--- RECORDS FOR PROCESSING Enclosed Below ---

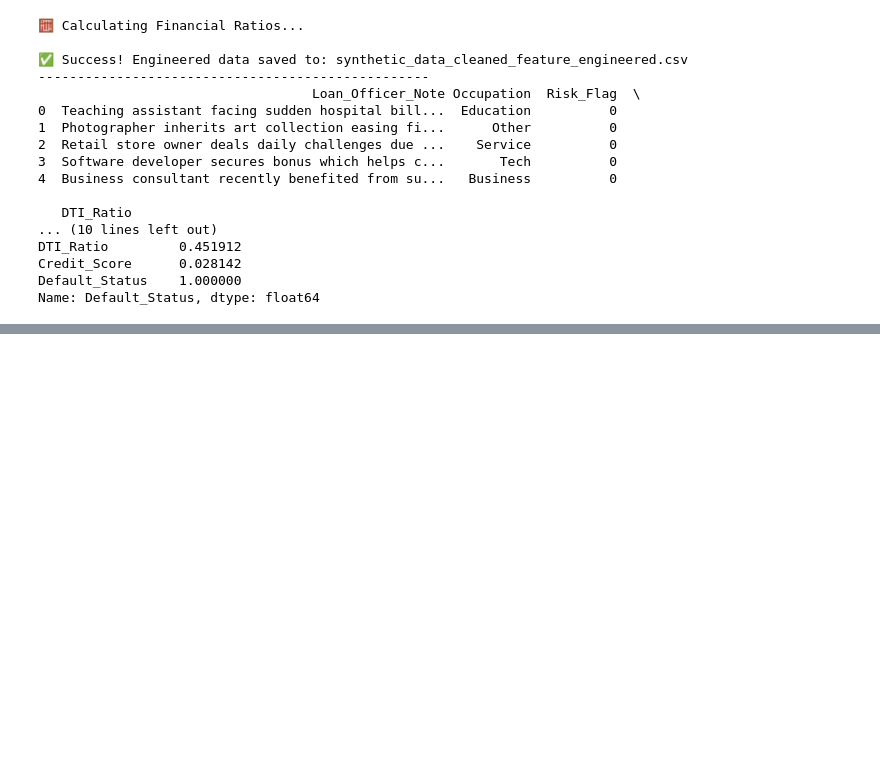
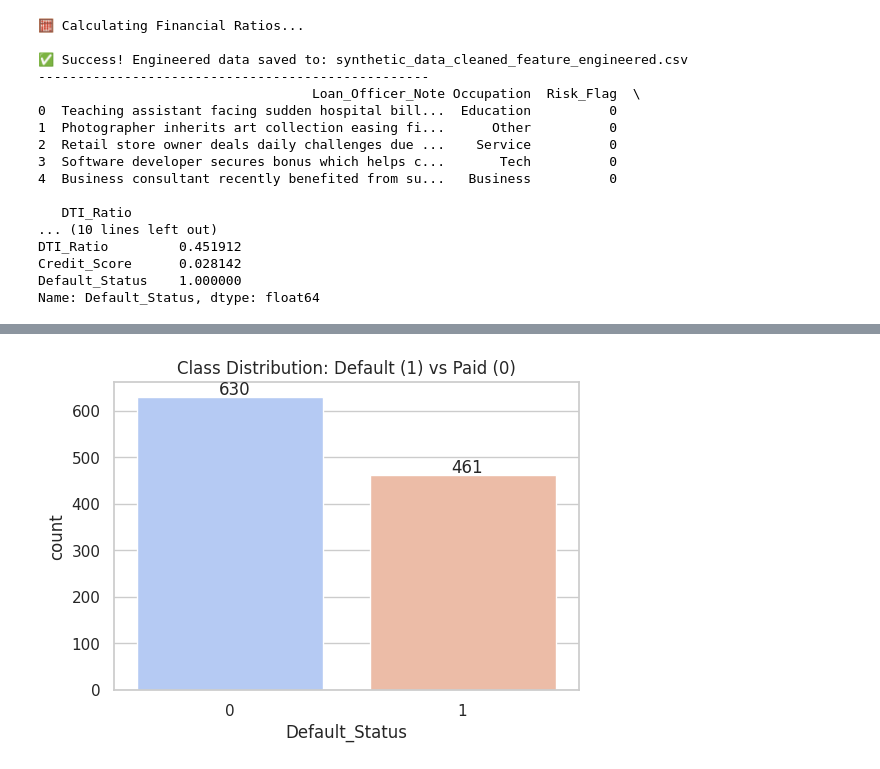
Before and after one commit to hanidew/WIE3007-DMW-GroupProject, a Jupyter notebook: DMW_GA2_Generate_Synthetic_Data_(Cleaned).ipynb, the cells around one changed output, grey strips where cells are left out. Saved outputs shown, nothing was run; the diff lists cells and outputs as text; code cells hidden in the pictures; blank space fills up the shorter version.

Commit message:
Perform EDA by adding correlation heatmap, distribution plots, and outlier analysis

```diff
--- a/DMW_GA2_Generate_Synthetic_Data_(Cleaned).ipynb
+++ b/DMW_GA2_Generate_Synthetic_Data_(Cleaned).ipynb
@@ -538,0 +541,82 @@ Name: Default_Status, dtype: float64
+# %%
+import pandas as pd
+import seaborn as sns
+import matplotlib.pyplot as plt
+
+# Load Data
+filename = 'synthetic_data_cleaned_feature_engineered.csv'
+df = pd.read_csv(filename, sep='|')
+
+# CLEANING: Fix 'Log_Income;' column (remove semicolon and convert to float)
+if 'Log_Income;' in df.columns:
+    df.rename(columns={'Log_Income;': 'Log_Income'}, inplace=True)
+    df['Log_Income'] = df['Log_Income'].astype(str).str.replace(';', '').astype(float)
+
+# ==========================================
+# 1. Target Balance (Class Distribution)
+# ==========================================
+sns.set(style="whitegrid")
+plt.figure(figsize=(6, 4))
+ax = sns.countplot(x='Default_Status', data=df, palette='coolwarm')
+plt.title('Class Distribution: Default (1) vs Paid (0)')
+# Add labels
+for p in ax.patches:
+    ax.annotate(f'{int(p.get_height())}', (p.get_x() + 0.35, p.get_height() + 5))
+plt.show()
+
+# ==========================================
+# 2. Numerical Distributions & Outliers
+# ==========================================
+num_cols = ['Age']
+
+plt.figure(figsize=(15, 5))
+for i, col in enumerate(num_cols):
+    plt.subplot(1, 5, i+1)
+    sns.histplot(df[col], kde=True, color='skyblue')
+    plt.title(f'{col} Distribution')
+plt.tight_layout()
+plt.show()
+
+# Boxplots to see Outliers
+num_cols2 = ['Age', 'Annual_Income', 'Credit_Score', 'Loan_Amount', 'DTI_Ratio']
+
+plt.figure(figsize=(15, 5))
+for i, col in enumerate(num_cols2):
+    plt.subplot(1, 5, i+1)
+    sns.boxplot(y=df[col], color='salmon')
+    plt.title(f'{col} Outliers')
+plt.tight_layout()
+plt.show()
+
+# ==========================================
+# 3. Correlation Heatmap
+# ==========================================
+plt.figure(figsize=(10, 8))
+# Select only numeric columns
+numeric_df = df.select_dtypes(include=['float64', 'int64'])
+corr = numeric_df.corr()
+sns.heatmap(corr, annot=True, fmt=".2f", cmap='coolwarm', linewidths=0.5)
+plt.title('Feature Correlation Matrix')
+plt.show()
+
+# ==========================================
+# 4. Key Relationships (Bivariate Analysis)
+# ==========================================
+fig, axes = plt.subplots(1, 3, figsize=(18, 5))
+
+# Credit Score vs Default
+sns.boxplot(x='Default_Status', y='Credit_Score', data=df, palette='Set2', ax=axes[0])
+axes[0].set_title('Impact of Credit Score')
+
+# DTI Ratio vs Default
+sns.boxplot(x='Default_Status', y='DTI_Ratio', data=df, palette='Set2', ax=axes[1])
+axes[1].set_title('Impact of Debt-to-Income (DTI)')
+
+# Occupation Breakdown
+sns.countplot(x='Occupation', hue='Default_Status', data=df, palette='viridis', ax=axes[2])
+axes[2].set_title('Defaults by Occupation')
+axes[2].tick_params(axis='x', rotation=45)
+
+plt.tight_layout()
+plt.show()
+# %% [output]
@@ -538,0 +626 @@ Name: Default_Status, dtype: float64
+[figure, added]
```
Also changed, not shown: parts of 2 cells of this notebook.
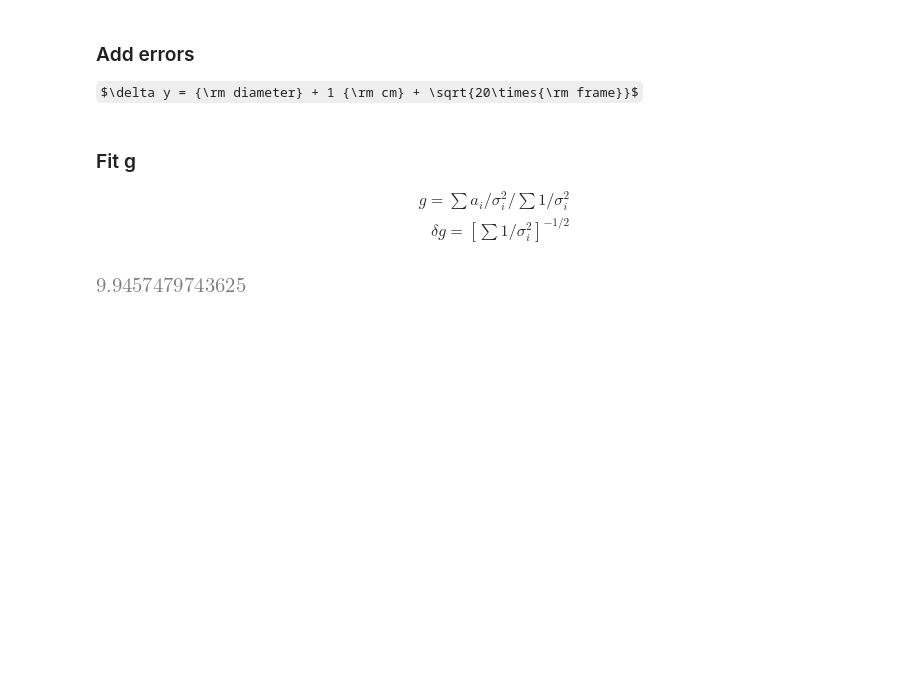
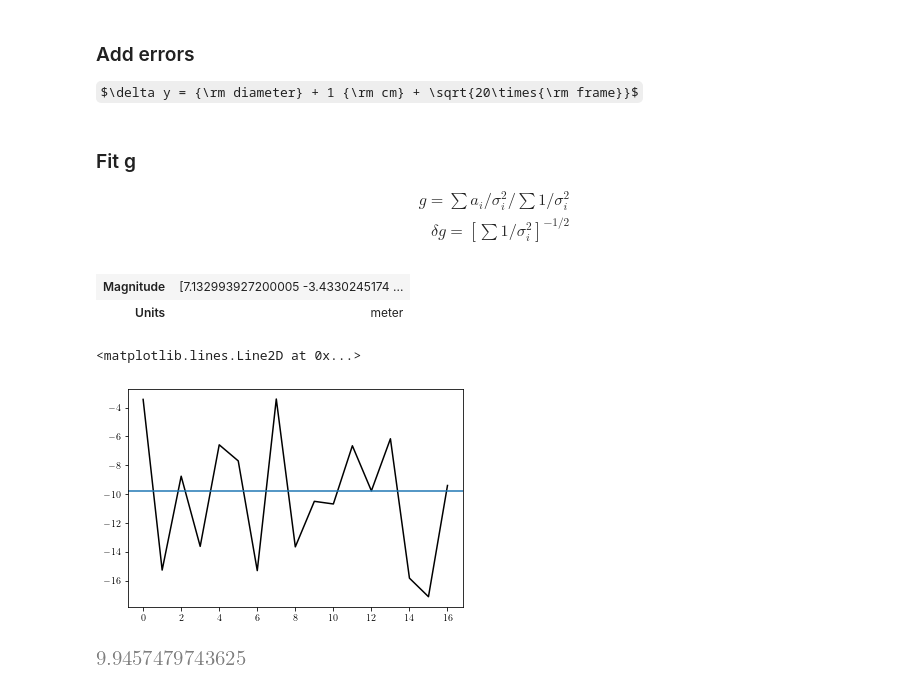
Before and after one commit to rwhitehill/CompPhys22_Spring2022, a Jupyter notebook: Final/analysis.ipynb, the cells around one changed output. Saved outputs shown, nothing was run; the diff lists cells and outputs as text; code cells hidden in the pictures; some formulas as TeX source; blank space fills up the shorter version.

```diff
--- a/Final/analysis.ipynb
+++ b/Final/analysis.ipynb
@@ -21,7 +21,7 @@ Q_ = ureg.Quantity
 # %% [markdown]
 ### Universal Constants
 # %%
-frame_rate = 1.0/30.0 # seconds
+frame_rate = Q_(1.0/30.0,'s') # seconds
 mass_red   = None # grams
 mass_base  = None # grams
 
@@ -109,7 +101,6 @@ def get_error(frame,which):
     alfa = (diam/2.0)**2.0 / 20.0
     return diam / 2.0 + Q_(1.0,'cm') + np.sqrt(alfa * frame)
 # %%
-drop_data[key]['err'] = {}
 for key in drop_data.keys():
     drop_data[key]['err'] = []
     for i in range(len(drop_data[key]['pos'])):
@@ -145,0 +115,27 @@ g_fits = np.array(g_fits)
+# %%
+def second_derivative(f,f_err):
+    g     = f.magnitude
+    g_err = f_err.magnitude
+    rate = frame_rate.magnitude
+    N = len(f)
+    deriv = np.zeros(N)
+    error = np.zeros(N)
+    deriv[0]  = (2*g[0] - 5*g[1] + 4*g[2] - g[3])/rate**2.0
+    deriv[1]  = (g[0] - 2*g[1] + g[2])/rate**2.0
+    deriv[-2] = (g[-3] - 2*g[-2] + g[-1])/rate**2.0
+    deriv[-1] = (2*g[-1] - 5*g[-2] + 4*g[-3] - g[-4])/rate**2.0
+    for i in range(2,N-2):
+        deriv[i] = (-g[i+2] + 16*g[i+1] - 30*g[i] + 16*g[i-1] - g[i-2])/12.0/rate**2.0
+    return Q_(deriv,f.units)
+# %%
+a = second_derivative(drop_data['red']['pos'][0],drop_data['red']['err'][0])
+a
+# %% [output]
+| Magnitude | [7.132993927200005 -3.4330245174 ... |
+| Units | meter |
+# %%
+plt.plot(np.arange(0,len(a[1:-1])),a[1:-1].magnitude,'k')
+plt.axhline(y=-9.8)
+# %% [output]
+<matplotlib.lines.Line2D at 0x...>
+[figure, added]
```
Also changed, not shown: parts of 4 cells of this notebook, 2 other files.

--- End of Enclosed RECORDS FOR PROCESSING ---

- _WHAT TO DO_
Once the pictures are dropped, please print every remaining line of the material verbatim.

- _EXERCISE ANSWER_
Before and after one commit to hanidew/WIE3007-DMW-GroupProject, a Jupyter notebook: DMW_GA2_Generate_Synthetic_Data_(Cleaned).ipynb, the cells around one changed output, grey strips where cells are left out. Saved outputs shown, nothing was run; the diff lists cells and outputs as text; code cells hidden in the pictures; blank space fills up the shorter version.

Commit message:
Perform EDA by adding correlation heatmap, distribution plots, and outlier analysis

```diff
--- a/DMW_GA2_Generate_Synthetic_Data_(Cleaned).ipynb
+++ b/DMW_GA2_Generate_Synthetic_Data_(Cleaned).ipynb
@@ -538,0 +541,82 @@ Name: Default_Status, dtype: float64
+# %%
+import pandas as pd
+import seaborn as sns
+import matplotlib.pyplot as plt
+
+# Load Data
+filename = 'synthetic_data_cleaned_feature_engineered.csv'
+df = pd.read_csv(filename, sep='|')
+
+# CLEANING: Fix 'Log_Income;' column (remove semicolon and convert to float)
+if 'Log_Income;' in df.columns:
+    df.rename(columns={'Log_Income;': 'Log_Income'}, inplace=True)
+    df['Log_Income'] = df['Log_Income'].astype(str).str.replace(';', '').astype(float)
+
+# ==========================================
+# 1. Target Balance (Class Distribution)
+# ==========================================
+sns.set(style="whitegrid")
+plt.figure(figsize=(6, 4))
+ax = sns.countplot(x='Default_Status', data=df, palette='coolwarm')
+plt.title('Class Distribution: Default (1) vs Paid (0)')
+# Add labels
+for p in ax.patches:
+    ax.annotate(f'{int(p.get_height())}', (p.get_x() + 0.35, p.get_height() + 5))
+plt.show()
+
+# ==========================================
+# 2. Numerical Distributions & Outliers
+# ==========================================
+num_cols = ['Age']
+
+plt.figure(figsize=(15, 5))
+for i, col in enumerate(num_cols):
+    plt.subplot(1, 5, i+1)
+    sns.histplot(df[col], kde=True, color='skyblue')
+    plt.title(f'{col} Distribution')
+plt.tight_layout()
+plt.show()
+
+# Boxplots to see Outliers
+num_cols2 = ['Age', 'Annual_Income', 'Credit_Score', 'Loan_Amount', 'DTI_Ratio']
+
+plt.figure(figsize=(15, 5))
+for i, col in enumerate(num_cols2):
+    plt.subplot(1, 5, i+1)
+    sns.boxplot(y=df[col], color='salmon')
+    plt.title(f'{col} Outliers')
+plt.tight_layout()
+plt.show()
+
+# ==========================================
+# 3. Correlation Heatmap
+# ==========================================
+plt.figure(figsize=(10, 8))
+# Select only numeric columns
+numeric_df = df.select_dtypes(include=['float64', 'int64'])
+corr = numeric_df.corr()
+sns.heatmap(corr, annot=True, fmt=".2f", cmap='coolwarm', linewidths=0.5)
+plt.title('Feature Correlation Matrix')
+plt.show()
+
+# ==========================================
+# 4. Key Relationships (Bivariate Analysis)
+# ==========================================
+fig, axes = plt.subplots(1, 3, figsize=(18, 5))
+
+# Credit Score vs Default
+sns.boxplot(x='Default_Status', y='Credit_Score', data=df, palette='Set2', ax=axes[0])
+axes[0].set_title('Impact of Credit Score')
+
+# DTI Ratio vs Default
+sns.boxplot(x='Default_Status', y='DTI_Ratio', data=df, palette='Set2', ax=axes[1])
+axes[1].set_title('Impact of Debt-to-Income (DTI)')
+
+# Occupation Breakdown
+sns.countplot(x='Occupation', hue='Default_Status', data=df, palette='viridis', ax=axes[2])
+axes[2].set_title('Defaults by Occupation')
+axes[2].tick_params(axis='x', rotation=45)
+
+plt.tight_layout()
+plt.show()
+# %% [output]
@@ -538,0 +626 @@ Name: Default_Status, dtype: float64
+[figure, added]
```
Also changed, not shown: parts of 2 cells of this notebook.
Before and after one commit to rwhitehill/CompPhys22_Spring2022, a Jupyter notebook: Final/analysis.ipynb, the cells around one changed output. Saved outputs shown, nothing was run; the diff lists cells and outputs as text; code cells hidden in the pictures; some formulas as TeX source; blank space fills up the shorter version.

```diff
--- a/Final/analysis.ipynb
+++ b/Final/analysis.ipynb
@@ -21,7 +21,7 @@ Q_ = ureg.Quantity
 # %% [markdown]
 ### Universal Constants
 # %%
-frame_rate = 1.0/30.0 # seconds
+frame_rate = Q_(1.0/30.0,'s') # seconds
 mass_red   = None # grams
 mass_base  = None # grams
 
@@ -109,7 +101,6 @@ def get_error(frame,which):
     alfa = (diam/2.0)**2.0 / 20.0
     return diam / 2.0 + Q_(1.0,'cm') + np.sqrt(alfa * frame)
 # %%
-drop_data[key]['err'] = {}
 for key in drop_data.keys():
     drop_data[key]['err'] = []
     for i in range(len(drop_data[key]['pos'])):
@@ -145,0 +115,27 @@ g_fits = np.array(g_fits)
+# %%
+def second_derivative(f,f_err):
+    g     = f.magnitude
+    g_err = f_err.magnitude
+    rate = frame_rate.magnitude
+    N = len(f)
+    deriv = np.zeros(N)
+    error = np.zeros(N)
+    deriv[0]  = (2*g[0] - 5*g[1] + 4*g[2] - g[3])/rate**2.0
+    deriv[1]  = (g[0] - 2*g[1] + g[2])/rate**2.0
+    deriv[-2] = (g[-3] - 2*g[-2] + g[-1])/rate**2.0
+    deriv[-1] = (2*g[-1] - 5*g[-2] + 4*g[-3] - g[-4])/rate**2.0
+    for i in range(2,N-2):
+        deriv[i] = (-g[i+2] + 16*g[i+1] - 30*g[i] + 16*g[i-1] - g[i-2])/12.0/rate**2.0
+    return Q_(deriv,f.units)
+# %%
+a = second_derivative(drop_data['red']['pos'][0],drop_data['red']['err'][0])
+a
+# %% [output]
+| Magnitude | [7.132993927200005 -3.4330245174 ... |
+| Units | meter |
+# %%
+plt.plot(np.arange(0,len(a[1:-1])),a[1:-1].magnitude,'k')
+plt.axhline(y=-9.8)
+# %% [output]
+<matplotlib.lines.Line2D at 0x...>
+[figure, added]
```
Also changed, not shown: parts of 4 cells of this notebook, 2 other files.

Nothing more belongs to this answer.